**Saved entries**
__________

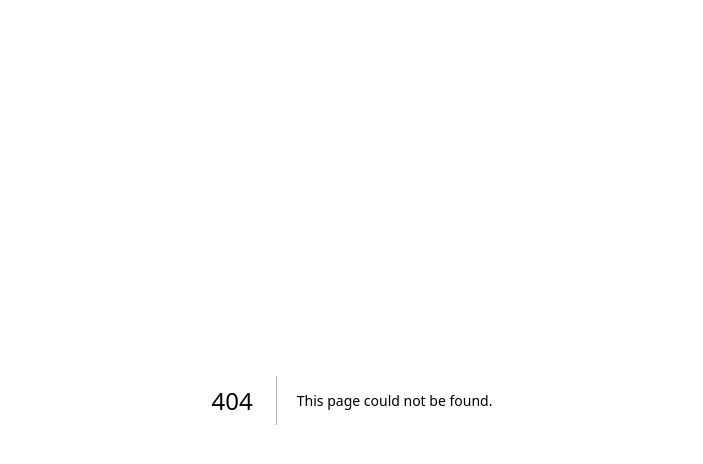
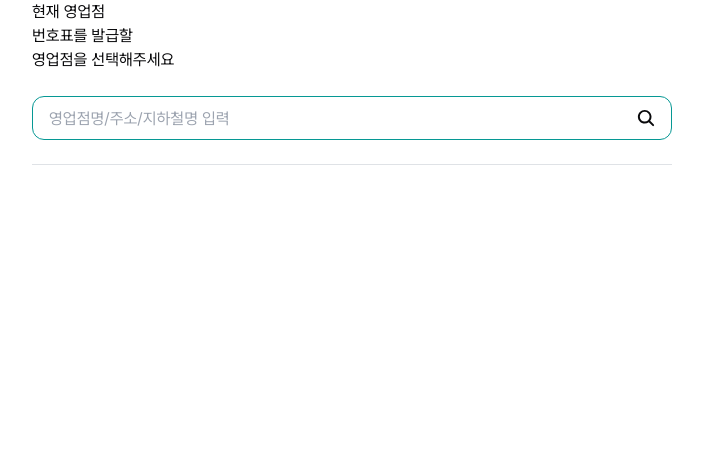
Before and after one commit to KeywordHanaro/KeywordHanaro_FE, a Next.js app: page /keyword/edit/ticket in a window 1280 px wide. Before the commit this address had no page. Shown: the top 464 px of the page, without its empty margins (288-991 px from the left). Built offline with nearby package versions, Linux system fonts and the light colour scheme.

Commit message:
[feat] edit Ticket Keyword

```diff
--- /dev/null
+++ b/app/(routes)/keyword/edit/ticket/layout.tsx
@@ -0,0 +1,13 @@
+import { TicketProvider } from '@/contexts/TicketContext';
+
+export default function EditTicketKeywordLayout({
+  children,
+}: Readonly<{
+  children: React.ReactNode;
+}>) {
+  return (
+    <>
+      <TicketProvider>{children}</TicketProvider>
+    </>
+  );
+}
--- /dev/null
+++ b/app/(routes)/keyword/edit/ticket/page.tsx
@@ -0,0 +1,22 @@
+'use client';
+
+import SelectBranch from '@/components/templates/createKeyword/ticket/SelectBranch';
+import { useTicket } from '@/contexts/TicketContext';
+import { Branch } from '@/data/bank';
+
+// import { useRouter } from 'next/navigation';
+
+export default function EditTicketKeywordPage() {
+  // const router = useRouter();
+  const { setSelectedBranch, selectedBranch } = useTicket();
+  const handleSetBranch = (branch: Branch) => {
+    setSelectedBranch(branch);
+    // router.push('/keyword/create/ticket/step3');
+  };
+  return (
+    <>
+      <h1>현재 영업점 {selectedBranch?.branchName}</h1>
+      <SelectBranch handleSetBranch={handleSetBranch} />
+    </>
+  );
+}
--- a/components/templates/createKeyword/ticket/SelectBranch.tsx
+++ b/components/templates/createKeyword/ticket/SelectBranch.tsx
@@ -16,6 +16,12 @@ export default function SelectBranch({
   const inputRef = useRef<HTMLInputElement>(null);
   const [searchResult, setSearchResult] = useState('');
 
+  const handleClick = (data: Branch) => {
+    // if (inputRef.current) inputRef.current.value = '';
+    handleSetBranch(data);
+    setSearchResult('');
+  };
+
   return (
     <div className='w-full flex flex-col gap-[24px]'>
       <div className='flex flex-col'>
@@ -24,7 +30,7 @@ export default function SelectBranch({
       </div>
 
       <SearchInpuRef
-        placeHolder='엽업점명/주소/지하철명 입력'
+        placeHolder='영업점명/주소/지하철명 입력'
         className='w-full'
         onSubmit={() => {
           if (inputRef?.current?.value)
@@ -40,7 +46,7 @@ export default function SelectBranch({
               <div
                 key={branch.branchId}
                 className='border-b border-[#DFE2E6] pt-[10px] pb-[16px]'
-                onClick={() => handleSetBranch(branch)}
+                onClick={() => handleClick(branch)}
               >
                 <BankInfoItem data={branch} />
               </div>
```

__________

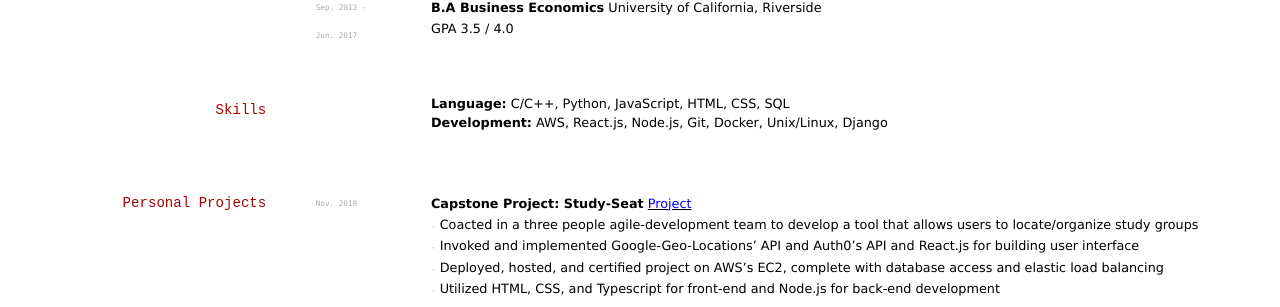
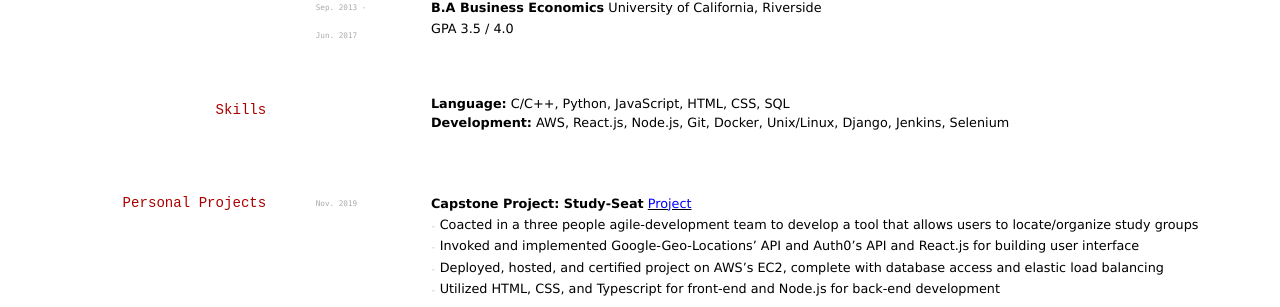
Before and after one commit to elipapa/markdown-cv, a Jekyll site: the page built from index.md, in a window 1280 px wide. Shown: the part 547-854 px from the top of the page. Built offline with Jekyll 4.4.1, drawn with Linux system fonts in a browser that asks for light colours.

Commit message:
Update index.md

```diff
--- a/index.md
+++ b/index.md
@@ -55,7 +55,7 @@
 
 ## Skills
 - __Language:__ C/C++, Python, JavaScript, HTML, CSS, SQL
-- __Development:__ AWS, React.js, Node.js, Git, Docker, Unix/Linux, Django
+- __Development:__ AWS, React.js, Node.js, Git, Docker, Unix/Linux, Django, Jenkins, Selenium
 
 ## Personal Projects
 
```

__________

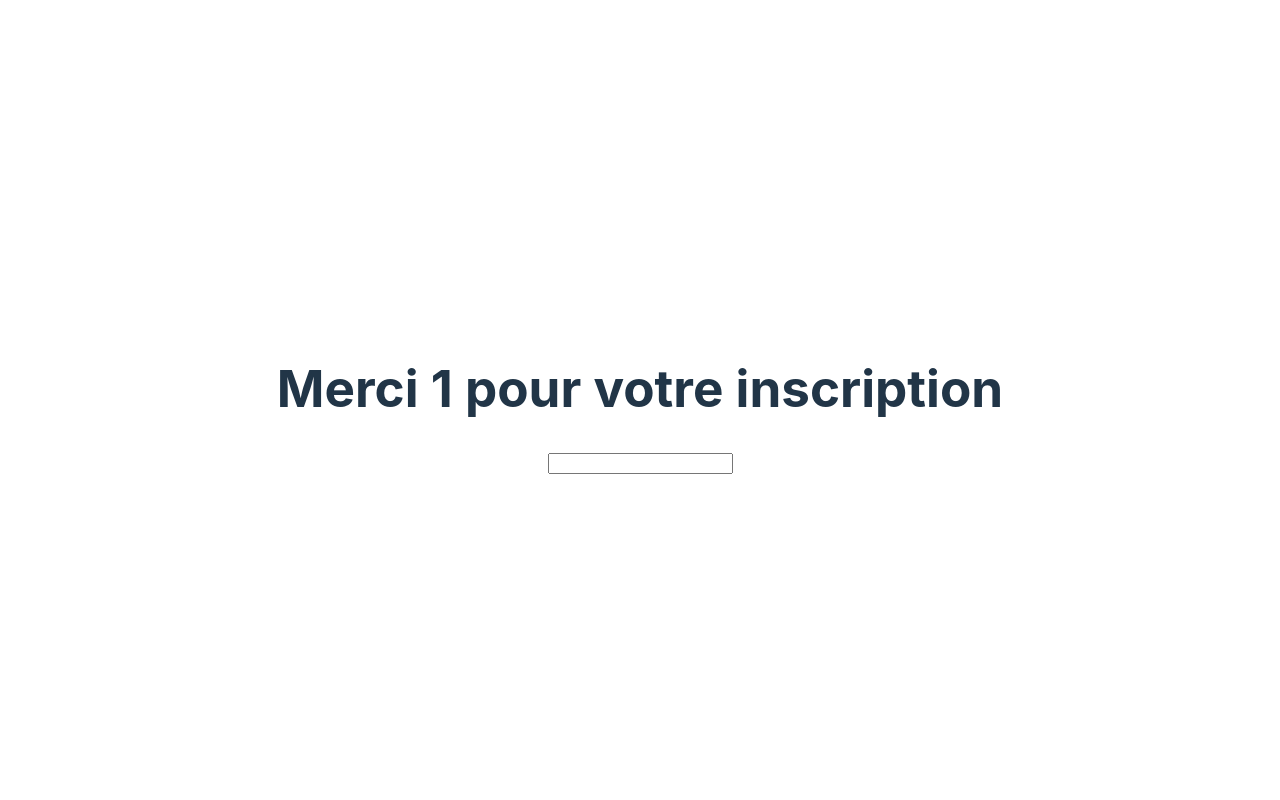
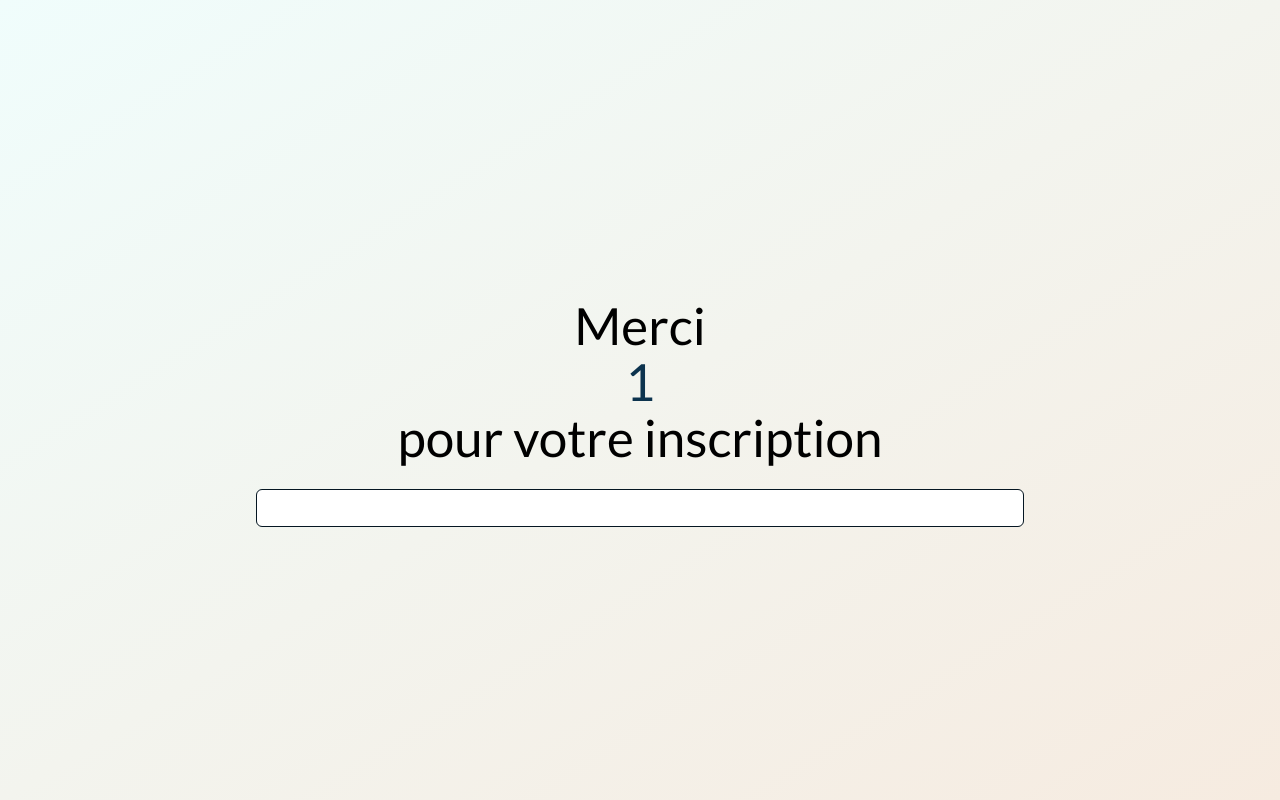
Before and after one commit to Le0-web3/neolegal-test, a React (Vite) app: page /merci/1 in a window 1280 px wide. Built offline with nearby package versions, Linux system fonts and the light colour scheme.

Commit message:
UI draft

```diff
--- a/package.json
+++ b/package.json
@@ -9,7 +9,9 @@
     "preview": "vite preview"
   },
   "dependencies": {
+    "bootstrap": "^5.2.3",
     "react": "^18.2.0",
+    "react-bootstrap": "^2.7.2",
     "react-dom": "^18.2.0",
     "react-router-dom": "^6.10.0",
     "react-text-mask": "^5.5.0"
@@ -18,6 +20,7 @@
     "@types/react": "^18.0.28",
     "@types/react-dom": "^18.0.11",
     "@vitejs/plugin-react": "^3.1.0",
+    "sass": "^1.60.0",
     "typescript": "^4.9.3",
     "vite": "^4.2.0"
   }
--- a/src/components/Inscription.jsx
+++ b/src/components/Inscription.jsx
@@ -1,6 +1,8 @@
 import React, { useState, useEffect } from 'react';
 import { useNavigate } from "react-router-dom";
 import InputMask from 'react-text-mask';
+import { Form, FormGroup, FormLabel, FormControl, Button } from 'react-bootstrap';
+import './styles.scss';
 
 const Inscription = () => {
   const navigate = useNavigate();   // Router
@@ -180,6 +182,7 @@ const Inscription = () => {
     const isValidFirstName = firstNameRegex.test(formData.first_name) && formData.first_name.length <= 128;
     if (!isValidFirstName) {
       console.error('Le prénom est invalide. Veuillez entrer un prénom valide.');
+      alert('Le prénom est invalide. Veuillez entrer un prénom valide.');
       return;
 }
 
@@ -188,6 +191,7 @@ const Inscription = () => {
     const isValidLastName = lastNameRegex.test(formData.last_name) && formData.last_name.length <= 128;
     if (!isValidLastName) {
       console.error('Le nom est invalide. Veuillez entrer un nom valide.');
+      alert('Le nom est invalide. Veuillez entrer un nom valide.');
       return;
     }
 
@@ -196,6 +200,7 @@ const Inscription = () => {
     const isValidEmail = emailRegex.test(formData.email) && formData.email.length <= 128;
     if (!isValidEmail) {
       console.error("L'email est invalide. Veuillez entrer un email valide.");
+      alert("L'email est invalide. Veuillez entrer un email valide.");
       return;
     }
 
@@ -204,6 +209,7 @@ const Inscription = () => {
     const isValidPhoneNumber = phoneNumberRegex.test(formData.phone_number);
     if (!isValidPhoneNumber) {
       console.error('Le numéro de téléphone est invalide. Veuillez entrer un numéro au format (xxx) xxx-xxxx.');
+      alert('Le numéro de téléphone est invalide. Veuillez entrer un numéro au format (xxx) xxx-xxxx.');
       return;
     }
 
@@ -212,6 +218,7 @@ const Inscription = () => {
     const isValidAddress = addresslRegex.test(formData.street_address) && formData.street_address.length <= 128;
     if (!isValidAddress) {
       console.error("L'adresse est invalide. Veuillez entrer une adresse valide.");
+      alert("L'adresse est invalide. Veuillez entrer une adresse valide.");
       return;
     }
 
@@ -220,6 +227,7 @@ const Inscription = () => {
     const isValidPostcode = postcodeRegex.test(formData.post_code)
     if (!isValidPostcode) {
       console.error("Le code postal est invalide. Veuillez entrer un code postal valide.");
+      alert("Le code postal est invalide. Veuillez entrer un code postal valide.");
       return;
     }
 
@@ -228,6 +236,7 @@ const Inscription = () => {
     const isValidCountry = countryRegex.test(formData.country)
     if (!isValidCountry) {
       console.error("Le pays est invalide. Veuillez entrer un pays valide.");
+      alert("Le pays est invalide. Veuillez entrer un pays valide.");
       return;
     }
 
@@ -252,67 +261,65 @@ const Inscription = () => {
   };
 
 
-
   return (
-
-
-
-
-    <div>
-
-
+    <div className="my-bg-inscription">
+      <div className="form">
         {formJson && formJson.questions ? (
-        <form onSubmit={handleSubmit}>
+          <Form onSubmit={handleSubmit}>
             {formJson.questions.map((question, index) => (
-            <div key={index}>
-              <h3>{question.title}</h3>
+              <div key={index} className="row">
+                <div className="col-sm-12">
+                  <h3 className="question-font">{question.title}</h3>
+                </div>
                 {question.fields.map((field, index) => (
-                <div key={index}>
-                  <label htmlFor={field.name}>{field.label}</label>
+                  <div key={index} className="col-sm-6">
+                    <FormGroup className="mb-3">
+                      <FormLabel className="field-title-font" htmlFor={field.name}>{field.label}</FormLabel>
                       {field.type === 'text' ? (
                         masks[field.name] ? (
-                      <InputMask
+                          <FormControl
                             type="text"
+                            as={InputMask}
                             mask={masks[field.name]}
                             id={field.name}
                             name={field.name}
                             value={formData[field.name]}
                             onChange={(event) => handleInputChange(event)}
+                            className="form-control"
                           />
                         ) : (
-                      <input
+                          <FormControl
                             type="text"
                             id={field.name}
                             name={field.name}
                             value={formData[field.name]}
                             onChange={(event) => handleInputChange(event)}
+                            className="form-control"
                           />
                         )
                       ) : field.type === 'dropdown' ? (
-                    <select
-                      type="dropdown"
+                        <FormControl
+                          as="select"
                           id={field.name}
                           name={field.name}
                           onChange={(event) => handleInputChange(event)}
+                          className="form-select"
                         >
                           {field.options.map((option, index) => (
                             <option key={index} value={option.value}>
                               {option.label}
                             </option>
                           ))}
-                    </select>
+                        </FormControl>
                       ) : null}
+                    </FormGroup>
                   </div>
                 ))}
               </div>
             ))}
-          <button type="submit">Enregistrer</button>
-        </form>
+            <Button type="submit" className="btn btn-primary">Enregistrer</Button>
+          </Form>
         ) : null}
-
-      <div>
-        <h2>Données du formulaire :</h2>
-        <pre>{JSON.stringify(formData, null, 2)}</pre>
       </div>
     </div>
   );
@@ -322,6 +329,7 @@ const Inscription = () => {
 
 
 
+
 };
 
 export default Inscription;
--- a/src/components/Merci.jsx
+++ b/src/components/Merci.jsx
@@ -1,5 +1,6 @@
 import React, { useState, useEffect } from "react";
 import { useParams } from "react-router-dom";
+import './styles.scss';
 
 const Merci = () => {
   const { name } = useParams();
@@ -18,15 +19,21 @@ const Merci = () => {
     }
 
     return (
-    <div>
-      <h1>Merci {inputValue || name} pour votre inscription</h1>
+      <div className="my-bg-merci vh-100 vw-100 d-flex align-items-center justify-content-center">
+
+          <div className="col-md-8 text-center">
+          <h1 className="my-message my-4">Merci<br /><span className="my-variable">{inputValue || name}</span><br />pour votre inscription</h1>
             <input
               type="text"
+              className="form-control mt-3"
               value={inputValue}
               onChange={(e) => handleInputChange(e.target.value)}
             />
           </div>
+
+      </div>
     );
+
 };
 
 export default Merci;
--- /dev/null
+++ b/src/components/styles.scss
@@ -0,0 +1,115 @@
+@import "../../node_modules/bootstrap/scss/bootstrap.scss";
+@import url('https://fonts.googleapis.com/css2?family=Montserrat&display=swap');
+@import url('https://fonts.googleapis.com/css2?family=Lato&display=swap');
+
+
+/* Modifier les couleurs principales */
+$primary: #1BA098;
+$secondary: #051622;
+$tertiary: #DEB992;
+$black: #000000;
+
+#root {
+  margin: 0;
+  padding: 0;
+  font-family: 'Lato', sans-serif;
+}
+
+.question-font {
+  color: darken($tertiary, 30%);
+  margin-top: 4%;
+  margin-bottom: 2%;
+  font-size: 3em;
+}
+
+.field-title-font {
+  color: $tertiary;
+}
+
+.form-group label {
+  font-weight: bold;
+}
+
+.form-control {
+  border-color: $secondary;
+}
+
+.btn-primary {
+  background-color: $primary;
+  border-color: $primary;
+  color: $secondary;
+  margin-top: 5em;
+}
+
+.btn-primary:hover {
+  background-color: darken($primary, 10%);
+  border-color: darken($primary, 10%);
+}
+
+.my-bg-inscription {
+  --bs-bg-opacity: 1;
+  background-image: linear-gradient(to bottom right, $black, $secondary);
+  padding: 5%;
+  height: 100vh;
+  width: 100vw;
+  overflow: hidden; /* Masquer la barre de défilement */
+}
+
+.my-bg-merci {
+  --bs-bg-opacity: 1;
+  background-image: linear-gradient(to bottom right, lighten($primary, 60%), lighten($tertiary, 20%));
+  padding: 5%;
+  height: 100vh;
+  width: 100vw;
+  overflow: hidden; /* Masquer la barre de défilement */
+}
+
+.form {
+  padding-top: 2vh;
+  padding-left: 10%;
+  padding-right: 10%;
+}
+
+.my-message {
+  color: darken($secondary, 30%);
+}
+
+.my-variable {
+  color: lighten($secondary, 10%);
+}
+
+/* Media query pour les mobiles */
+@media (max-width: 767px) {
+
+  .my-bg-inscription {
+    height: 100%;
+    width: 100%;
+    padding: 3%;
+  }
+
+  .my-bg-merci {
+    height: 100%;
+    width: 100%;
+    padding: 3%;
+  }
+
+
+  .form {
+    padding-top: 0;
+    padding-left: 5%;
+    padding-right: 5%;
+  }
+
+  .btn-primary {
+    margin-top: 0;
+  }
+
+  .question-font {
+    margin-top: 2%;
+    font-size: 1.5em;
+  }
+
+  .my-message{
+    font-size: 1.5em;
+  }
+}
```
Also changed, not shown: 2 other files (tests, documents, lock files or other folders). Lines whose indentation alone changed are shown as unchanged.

__________

Your answer should consist of every line from the entries that holds "tertiary".

+$tertiary: #DEB992;
+  color: darken($tertiary, 30%);
+  color: $tertiary;
+  background-image: linear-gradient(to bottom right, lighten($primary, 60%), lighten($tertiary, 20%));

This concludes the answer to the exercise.